Version difference data
┏━━

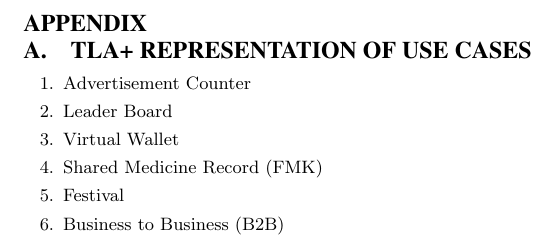
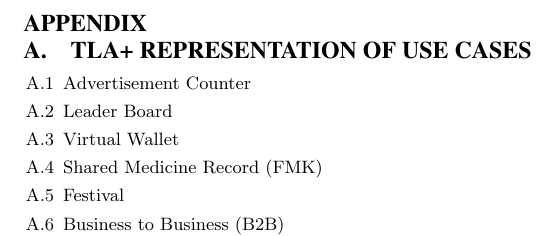
Before and after one commit to SyncFree/WP1, a LaTeX paper (D1.2/D1_2.tex, which reads D1.2/appendix.tex): part of page 15 of 15, cut so that both start at the same text. Compiled offline with pdfLaTeX; a LaTeX package or settings file that is missing is left out.

```diff
--- a/D1.2/appendix.tex
+++ b/D1.2/appendix.tex
@@ -6,12 +6,12 @@
 \section{TLA+ representation of Use Cases}
 \vspace{.5em}
 \begin{enumerate}
-	\item Advertisement Counter
-	\item Leader Board
-	\item Virtual Wallet
-	\item Shared Medicine Record (FMK)
-	\item Festival
-	\item Business to Business (B2B)
+	\item[A.1] Advertisement Counter
+	\item[A.2] Leader Board
+	\item[A.3] Virtual Wallet
+	\item[A.4] Shared Medicine Record (FMK)
+	\item[A.5] Festival
+	\item[A.6] Business to Business (B2B)
 \end{enumerate}
 
 
```
Also changed, not shown: D1.2/D1_2.tex (+2 -0 lines).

┗━━

◆ WHAT TO WORK ON ◆
Search the entries for the word "Advertisement" and show every line that has it.

◆ SOLVED EXERCISE ◆
-	\item Advertisement Counter
+	\item[A.1] Advertisement Counter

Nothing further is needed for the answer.